“Bayonne is changing. Everything changes, folks,” Davis said, citing the visual enhancements along Broadway and Avenue E that for decades were only hypothetical. “Our goal is to make sure Bayonne changes for the better, and we are doing that,” Davis said. “The signs of positive change are all around us.”
Davis’s crowning achievement may be what eluded mayors since 2000: selling land on the former Military Ocean Terminal Base. “That’s right,” Davis said. “We sold a piece of property at the base and added it to our tax rolls.”
The sale of any other plot of land would not have received applause from the crowd, but this one did. “After all this, we will be seeing the promise of development at the Military Ocean Terminal finally become a reality,” Davis said.
“Bayonne is changing. Everything changes, folks.” – Mayor James Davis
In campaign mode
With a mayoral election around the corner, Davis’s speech was understandably scant on substance; being too forthright in Bayonne politics often backfires. The important thing is to keep pace and pick battles carefully. Davis referenced the school district’s fiscal crisis as one battle he will not shy away from. “As a mayor, and as a parent, the hands-off approach is unacceptable,” he said. “I am confident that together we can solve any issue to make our schools the best they can be. Finger pointing does not solve problems. Hard work by dedicated people, working together toward a common goal solves problems.”
As an example of that pragmatism, Davis announced the city and the school district would merge prescription drug healthcare plans that would save the city and the district hundreds of thousands of dollars each.
He derided those who “make the school system’s issue a political football,” and “those who want to stop progress and play politics to hinder our success.”
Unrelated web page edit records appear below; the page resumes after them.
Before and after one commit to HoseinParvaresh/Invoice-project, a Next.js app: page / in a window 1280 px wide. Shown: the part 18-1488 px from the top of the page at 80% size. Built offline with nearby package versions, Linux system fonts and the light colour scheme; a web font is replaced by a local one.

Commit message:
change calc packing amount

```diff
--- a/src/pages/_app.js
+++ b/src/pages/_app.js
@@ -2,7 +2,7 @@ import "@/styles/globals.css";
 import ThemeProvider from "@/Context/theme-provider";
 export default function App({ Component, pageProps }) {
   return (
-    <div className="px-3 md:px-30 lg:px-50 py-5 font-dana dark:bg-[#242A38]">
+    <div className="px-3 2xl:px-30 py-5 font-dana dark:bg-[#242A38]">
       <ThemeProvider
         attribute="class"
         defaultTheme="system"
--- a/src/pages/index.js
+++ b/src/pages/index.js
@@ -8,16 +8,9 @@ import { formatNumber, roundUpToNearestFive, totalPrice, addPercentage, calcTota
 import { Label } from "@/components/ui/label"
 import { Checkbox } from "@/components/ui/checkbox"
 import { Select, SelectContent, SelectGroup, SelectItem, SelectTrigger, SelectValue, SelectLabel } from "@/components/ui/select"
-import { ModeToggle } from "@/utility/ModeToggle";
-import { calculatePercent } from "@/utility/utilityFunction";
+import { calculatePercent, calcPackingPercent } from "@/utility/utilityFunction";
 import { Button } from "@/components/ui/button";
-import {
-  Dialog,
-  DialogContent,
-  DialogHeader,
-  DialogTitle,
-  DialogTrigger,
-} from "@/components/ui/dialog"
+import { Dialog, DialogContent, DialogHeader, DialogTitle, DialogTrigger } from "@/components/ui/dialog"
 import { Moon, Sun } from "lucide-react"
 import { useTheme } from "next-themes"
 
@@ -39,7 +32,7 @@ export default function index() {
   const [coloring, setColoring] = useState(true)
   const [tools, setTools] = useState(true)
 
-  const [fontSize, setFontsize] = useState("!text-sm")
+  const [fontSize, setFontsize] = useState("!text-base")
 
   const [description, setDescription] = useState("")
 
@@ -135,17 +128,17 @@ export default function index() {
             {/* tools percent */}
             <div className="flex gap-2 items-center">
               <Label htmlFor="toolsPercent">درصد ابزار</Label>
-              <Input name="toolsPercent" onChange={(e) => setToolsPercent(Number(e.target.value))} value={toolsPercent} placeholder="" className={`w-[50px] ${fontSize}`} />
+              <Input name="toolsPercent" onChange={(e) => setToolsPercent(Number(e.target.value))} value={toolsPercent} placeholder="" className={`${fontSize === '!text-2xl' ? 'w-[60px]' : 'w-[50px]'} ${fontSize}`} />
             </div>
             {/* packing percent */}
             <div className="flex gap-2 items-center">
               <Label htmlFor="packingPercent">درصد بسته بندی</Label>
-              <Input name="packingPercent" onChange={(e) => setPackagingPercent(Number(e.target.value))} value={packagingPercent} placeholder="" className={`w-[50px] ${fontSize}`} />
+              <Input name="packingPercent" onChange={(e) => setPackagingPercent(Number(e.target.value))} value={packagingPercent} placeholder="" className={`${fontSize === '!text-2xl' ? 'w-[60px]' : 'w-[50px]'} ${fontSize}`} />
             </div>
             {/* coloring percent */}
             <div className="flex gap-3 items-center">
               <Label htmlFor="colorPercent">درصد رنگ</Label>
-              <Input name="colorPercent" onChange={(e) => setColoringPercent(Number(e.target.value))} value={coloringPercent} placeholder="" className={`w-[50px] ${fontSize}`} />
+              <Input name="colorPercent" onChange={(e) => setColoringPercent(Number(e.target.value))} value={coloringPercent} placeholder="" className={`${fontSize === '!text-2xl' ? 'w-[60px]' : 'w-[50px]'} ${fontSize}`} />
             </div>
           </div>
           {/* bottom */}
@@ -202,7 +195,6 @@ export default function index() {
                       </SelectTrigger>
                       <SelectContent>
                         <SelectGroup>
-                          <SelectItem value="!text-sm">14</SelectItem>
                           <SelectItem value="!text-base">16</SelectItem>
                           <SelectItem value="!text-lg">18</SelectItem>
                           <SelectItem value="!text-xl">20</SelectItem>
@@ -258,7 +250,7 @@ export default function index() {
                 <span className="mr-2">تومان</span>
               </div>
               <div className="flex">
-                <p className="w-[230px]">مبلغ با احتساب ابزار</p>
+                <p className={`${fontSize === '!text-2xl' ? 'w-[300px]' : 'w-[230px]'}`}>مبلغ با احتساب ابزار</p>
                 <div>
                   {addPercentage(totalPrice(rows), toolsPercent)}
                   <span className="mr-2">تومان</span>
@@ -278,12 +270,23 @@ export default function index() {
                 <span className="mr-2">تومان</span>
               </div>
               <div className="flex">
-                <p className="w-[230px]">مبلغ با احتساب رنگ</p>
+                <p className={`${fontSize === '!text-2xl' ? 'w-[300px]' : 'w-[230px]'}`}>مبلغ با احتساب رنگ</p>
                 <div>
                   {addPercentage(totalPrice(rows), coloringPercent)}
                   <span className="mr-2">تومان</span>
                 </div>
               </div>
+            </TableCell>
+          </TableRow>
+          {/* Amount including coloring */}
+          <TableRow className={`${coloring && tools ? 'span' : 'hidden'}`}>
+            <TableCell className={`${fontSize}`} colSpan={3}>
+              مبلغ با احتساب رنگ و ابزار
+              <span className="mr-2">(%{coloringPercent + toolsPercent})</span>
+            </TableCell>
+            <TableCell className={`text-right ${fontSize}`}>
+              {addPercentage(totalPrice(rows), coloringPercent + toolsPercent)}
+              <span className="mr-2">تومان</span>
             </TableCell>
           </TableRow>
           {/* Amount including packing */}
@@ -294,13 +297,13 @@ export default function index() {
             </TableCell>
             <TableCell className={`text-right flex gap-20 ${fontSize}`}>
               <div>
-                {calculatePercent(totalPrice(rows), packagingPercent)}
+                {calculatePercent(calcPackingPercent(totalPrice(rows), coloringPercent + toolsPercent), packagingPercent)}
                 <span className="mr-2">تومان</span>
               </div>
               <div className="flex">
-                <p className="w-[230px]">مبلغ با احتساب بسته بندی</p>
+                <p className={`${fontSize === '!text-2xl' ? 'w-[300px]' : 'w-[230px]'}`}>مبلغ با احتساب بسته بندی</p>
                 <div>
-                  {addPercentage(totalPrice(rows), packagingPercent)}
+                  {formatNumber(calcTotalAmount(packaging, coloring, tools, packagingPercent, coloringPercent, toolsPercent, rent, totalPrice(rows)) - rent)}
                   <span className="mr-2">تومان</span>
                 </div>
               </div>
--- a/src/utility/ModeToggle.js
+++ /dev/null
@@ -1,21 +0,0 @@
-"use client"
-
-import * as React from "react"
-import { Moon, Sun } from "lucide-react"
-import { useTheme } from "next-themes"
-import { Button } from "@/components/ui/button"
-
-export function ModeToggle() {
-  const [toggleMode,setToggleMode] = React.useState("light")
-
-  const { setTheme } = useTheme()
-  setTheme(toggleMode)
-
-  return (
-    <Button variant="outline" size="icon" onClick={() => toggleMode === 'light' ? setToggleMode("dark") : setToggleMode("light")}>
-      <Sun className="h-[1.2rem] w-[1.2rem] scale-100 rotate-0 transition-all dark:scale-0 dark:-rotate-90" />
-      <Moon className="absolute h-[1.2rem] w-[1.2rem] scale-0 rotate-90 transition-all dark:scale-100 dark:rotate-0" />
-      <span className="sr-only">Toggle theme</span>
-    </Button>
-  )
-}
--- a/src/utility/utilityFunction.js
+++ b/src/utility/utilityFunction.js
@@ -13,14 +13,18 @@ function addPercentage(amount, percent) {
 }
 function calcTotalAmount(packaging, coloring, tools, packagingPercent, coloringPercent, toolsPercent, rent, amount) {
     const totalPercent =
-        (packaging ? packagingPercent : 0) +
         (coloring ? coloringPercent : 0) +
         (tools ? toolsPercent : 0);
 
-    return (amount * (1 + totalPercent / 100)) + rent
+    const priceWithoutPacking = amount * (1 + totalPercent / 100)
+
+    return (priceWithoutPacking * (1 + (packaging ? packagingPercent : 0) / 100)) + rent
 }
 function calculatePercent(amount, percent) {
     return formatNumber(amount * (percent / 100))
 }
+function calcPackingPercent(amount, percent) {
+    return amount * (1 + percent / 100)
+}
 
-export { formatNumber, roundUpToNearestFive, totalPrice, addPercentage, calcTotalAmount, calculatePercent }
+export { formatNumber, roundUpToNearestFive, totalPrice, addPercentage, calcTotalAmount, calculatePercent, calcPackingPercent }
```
In the passion of his concluding remarks, Davis quoted Winston Churchill: “Success is not final, failure is not fatal. It is the courage to continue that counts.”
“We need to push forward, challenge the old way of doing business, to explore new ideas and solutions,” Davis said, promising to “not be deterred by any failure.”
“Let us all proclaim to the naysayers, the state of the city of Bayonne is very good, and because we are from Bayonne it will only get better.”
Rory Pasquariello may be reached at email@example.com.